People who are facing federal charges likely realize that they’re in a precarious situation. They have to poke holes in the prosecution’s case, but the federal government has vast resources to try to patch those holes.
For some defendants in federal criminal cases, a plea deal is the best option for a resolution. This prevents the case from having to go through a trial, and it gives the defendant some say in the sentence they’ll face. If you’re facing federal charges and considering a plea deal, be sure to consider these points.
A plea deal is subjected to the approval of the court. It’s possible that the court will simply approve the deal; however, it might also reject it outright. Sometimes, the court will offer alternatives to the terms. If the court doesn’t accept the plea deal, the defendant has the right to take back the guilty plea and go through a trial instead.
During the process of negotiating the plea deal, the prosecution may speak to the victim regarding the terms. In some cases, the victim might speak up in court when the plea deal is presented. The victim’s statements may have a role in the outcome of the plea deal; however, victims can’t veto a prosecutor’s decisions regarding a plea deal.

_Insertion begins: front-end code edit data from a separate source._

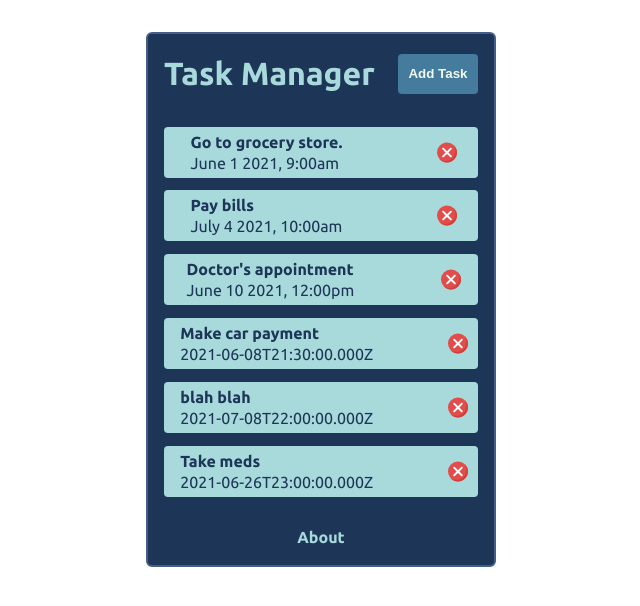
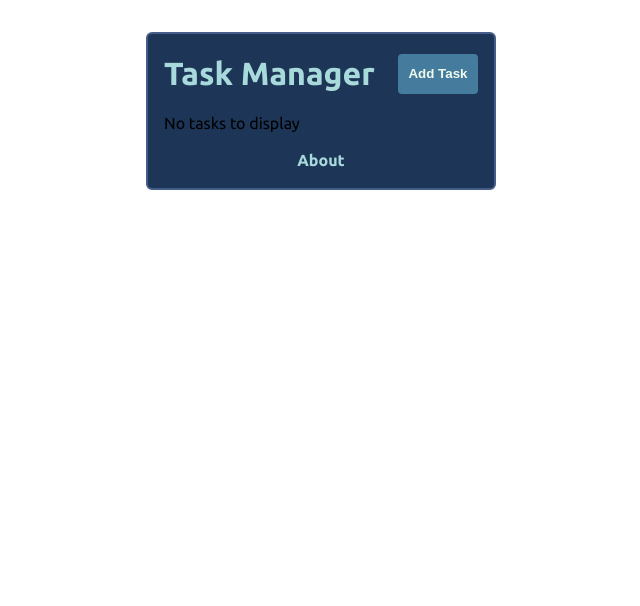
Before and after one commit to H-Bo214/task-manager, a React (Create React App) app: page / in a window 1280 px wide. Shown: the top 606 px of the page, without its empty margins (319-959 px from the left). Built offline with nearby package versions, Linux system fonts and the light colour scheme; data requests are answered from the project's data file.

Commit message:
Create removeTask API call, create deleteTask function, passed down to Tasks/Task components, assigned to click event on delete icon in Task

```diff
--- a/db.json
+++ b/db.json
@@ -1,40 +1,3 @@
 {
-  "tasks": [
-    {
-      "id": 1,
-      "text": "Go to grocery store.",
-      "date": "June 1 2021, 9:00am",
-      "priority": false
-    },
-    {
-      "id": 2,
-      "text": "Pay bills",
-      "date": "July 4 2021, 10:00am",
-      "priority": false
-    },
-    {
-      "id": 3,
-      "text": "Doctor's appointment",
-      "date": "June 10 2021, 12:00pm",
-      "priority": true
-    },
-    {
-      "text": "Make car payment",
-      "date": "2021-06-08T21:30:00.000Z",
-      "priority": false,
-      "id": 4
-    },
-    {
-      "text": "blah blah",
-      "date": "2021-07-08T22:00:00.000Z",
-      "priority": false,
-      "id": 5
-    },
-    {
-      "text": "Take meds",
-      "date": "2021-06-26T23:00:00.000Z",
-      "priority": false,
-      "id": 6
-    }
-  ]
+  "tasks": []
 }
--- a/src/apiCalls.js
+++ b/src/apiCalls.js
@@ -37,3 +37,17 @@ export function addTask(task) {
     }
   })
 }
+
+export function removeTask(id) {
+  return fetch(`http://localhost:5000/tasks/${id}`,
+  {
+    method: 'DELETE',
+  })
+  .then(res => {
+    if (res.ok) {
+      return res.json()
+    } else {
+      throw res
+    }
+  })
+}
--- a/src/components/App/App.js
+++ b/src/components/App/App.js
@@ -1,6 +1,6 @@
 import { useEffect, useState } from 'react'
 import { BrowserRouter as Router, Route } from 'react-router-dom';
-import { fetchTasks, fetchTask, addTask } from '../../apiCalls'
+import { fetchTasks, fetchTask, addTask, removeTask } from '../../apiCalls'
 import Header from '../Header/Header'
 import Form from '../Form/Form'
 import Tasks from '../Tasks/Tasks'
@@ -30,7 +30,6 @@ function App() {
 
   //add a new task
   const addNewTask = async (task) => {
-    console.log('task', task)
     try {
       const newTask = await addTask(task)
       if (newTask) {
@@ -41,6 +40,18 @@ function App() {
     }
   }
 
+  // delete Task
+
+  const deleteTask = async (id) => {
+    try {
+      const deleted = await removeTask(id)
+      if (deleted) {
+        setTasks(tasks.filter(task => task.id !== id))
+      }
+    } catch (error) {
+      console.log('error', error)
+    }
+  }
   return (
     <Router>
       <main className="app-container">
@@ -57,7 +68,7 @@ function App() {
             {displayAddTask && <Form addNewTask={addNewTask}/>}
             <Tasks
               tasks={tasks}
-              // onDelete={}
+              deleteTask={deleteTask}
               // onToggle={}
             />
           </>
--- a/src/components/Task/Task.js
+++ b/src/components/Task/Task.js
@@ -1,7 +1,7 @@
 import deleteIcon from '../../assets/cancel-icon.svg'
 import '../Task/Task.css'
 
-const Task = ( { task } ) => {
+const Task = ( { task, deleteTask } ) => {
   return (
     <section className='single-task'>
       <section className='text-date'>
@@ -12,7 +12,7 @@ const Task = ( { task } ) => {
         className='delete-icon'
         src={deleteIcon}
         alt='Red circle icon with white x in the center.'
-        onClick={() => console.log('x')}
+        onClick={() => deleteTask(task.id)}
       />
     </section>
   )
--- a/src/components/Tasks/Tasks.js
+++ b/src/components/Tasks/Tasks.js
@@ -1,9 +1,9 @@
 import  Task  from '../Task/Task'
 import '../Tasks/Tasks.css'
 
-const Tasks = ( { tasks } ) => {
+const Tasks = ( { tasks, deleteTask } ) => {
   console.log('TASKS', tasks)
-  const singleTask = tasks.map((task) => <Task  key={task.id}task={task} />)
+  const singleTask = tasks.map((task) => <Task  key={task.id}task={task} deleteTask={deleteTask}/>)
   return (
     <section className='all-tasks'>
       {!tasks.length ? 'No tasks to display' : singleTask}
```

Anyone who’s facing federal charges should realize that these are very serious. Reviewing all your options for your defense early in the case is important. This gives you time to consider them all and determine how they might impact you. It’s imperative that you explore the possibility of a plea deal well before a trial so you can determine if this is a viable option. If so, you can then work to iron out the terms.